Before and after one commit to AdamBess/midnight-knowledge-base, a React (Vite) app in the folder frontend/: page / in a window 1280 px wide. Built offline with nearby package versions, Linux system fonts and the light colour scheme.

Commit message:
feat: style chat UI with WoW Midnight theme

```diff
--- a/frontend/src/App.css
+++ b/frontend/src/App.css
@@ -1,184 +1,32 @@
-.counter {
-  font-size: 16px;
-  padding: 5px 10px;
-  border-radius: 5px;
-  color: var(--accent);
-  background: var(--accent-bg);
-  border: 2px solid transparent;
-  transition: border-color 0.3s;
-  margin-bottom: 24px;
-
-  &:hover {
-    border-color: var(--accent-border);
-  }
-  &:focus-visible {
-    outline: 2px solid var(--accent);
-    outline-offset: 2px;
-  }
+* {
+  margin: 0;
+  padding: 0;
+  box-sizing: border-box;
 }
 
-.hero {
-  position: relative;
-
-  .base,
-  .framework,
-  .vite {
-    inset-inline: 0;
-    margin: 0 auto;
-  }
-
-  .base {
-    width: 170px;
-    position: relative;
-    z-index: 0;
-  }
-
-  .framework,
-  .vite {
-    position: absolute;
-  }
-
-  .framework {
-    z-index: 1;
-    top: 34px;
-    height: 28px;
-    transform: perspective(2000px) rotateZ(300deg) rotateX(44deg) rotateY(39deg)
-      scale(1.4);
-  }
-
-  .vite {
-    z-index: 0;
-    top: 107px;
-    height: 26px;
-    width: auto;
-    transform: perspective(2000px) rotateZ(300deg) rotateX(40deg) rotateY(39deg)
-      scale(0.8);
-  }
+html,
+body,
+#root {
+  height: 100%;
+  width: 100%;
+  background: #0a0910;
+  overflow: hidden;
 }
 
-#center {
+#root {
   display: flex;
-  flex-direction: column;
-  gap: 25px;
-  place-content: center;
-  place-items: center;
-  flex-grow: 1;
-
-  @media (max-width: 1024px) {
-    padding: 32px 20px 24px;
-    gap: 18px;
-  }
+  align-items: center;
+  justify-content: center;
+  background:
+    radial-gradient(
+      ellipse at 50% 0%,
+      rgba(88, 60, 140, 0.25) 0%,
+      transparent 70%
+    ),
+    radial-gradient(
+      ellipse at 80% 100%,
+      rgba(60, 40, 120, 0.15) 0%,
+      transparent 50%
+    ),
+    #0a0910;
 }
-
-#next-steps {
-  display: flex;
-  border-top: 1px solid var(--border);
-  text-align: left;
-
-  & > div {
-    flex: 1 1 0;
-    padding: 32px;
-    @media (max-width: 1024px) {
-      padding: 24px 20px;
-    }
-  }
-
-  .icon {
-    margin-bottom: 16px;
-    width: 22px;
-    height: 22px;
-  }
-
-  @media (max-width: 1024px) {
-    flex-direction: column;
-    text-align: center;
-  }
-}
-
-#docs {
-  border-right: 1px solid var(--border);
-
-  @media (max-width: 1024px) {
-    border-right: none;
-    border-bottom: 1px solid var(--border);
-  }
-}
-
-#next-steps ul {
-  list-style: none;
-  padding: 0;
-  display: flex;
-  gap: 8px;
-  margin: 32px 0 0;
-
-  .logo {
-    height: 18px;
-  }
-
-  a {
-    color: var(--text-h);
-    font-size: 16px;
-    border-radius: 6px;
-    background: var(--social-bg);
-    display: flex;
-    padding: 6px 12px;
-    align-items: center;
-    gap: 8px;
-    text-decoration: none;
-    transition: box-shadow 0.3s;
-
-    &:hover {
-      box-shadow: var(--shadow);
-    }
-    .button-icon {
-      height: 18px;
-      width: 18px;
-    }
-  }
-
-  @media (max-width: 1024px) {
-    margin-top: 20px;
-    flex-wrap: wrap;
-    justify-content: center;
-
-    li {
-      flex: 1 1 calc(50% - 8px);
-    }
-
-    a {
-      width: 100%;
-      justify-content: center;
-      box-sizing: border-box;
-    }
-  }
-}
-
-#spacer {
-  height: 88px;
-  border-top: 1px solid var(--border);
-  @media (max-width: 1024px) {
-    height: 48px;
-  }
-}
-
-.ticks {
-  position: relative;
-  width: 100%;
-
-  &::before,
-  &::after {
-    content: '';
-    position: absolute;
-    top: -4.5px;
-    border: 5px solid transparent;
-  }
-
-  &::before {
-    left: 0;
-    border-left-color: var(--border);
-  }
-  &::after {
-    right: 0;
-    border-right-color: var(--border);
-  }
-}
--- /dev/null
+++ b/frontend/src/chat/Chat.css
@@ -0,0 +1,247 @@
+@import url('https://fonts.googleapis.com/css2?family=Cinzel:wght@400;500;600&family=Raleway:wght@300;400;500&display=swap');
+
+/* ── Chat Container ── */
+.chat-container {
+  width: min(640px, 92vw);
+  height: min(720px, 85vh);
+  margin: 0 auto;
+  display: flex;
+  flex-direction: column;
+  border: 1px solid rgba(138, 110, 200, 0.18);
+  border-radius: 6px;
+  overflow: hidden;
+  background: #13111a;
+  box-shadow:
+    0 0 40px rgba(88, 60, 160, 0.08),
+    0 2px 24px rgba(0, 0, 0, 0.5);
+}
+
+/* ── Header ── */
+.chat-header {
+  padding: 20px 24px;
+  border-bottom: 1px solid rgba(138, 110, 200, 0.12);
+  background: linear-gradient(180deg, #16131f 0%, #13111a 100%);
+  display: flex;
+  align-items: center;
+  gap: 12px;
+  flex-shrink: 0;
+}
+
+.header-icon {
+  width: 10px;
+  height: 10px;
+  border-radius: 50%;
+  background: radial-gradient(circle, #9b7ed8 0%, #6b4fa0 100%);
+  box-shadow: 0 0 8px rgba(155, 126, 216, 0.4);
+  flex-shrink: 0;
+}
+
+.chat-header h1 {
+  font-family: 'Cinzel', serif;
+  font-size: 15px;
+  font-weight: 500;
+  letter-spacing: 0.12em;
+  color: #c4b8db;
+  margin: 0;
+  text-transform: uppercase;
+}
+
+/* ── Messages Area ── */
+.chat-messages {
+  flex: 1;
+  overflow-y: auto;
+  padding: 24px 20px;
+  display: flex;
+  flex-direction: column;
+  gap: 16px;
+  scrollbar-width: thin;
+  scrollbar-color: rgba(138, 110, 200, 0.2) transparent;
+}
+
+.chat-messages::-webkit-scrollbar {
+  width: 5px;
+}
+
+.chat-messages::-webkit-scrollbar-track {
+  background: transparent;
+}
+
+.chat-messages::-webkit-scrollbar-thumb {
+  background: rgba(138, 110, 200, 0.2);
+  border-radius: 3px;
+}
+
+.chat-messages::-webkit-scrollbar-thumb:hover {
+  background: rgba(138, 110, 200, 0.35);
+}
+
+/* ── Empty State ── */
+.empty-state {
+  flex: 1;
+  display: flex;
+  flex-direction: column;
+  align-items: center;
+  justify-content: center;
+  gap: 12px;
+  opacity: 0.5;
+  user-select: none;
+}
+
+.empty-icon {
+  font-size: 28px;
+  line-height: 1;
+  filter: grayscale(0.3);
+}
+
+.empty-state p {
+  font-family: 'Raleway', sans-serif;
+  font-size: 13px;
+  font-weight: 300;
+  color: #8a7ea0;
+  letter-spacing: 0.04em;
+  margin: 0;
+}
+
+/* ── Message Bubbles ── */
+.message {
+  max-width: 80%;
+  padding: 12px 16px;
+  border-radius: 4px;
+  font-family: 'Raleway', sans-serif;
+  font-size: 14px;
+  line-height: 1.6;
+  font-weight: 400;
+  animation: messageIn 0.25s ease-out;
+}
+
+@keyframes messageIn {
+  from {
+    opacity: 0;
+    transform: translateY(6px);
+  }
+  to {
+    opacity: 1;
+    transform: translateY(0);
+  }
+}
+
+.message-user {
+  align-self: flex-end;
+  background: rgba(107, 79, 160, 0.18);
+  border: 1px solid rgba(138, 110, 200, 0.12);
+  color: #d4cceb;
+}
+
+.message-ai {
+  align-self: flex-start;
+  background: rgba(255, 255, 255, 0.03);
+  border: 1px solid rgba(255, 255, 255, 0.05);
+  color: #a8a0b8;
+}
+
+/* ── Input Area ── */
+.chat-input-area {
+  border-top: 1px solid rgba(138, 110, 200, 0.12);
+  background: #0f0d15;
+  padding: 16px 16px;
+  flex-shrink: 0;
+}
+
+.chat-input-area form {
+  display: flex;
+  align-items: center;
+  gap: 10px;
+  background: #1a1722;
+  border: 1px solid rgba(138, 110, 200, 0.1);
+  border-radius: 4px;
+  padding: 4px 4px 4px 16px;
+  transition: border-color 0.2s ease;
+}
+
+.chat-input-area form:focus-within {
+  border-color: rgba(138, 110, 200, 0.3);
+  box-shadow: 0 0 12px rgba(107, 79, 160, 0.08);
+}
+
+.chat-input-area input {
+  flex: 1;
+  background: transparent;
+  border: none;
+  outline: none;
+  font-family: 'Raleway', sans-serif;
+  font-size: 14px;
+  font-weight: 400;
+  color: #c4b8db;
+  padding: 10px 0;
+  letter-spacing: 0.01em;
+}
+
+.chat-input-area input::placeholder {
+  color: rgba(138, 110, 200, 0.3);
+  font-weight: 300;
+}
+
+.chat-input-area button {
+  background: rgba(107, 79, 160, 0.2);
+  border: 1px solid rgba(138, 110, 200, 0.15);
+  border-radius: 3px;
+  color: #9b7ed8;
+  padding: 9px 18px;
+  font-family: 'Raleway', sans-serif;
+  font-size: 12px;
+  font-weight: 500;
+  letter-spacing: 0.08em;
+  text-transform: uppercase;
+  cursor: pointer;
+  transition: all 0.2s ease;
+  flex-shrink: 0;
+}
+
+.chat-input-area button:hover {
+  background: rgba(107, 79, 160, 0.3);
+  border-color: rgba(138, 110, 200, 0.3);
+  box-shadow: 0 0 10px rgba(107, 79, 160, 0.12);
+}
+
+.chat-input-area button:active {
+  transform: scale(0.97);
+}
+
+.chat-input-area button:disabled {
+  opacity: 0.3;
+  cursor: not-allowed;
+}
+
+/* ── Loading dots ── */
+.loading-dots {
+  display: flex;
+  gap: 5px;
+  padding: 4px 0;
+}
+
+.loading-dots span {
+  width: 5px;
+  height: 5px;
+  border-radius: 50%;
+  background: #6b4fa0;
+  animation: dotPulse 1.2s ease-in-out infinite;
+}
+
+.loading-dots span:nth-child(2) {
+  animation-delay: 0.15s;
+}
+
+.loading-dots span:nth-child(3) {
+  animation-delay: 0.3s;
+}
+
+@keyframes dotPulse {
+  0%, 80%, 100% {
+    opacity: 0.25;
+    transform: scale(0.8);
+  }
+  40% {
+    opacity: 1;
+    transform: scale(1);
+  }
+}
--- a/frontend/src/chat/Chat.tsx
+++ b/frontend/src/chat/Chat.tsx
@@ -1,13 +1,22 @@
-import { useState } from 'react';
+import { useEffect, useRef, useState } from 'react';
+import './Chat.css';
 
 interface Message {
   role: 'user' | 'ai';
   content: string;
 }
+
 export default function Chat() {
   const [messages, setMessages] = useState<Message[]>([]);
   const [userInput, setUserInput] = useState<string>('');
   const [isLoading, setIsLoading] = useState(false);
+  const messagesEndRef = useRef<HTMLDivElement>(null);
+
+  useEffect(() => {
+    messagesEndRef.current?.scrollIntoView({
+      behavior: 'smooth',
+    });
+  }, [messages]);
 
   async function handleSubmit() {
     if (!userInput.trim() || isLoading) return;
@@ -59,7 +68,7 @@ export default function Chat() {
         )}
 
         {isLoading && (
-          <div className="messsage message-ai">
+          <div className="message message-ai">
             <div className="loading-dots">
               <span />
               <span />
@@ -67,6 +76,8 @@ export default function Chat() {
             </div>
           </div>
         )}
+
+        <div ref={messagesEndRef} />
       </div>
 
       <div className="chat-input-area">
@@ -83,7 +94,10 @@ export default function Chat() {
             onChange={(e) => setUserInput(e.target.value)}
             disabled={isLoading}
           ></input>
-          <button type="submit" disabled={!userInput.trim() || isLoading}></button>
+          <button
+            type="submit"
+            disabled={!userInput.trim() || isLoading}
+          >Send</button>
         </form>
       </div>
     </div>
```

......

◆ **EXERCISE**
All that is required is the number of lines in the data above that contain the word "margin".

◆ **TASK ANSWER**
9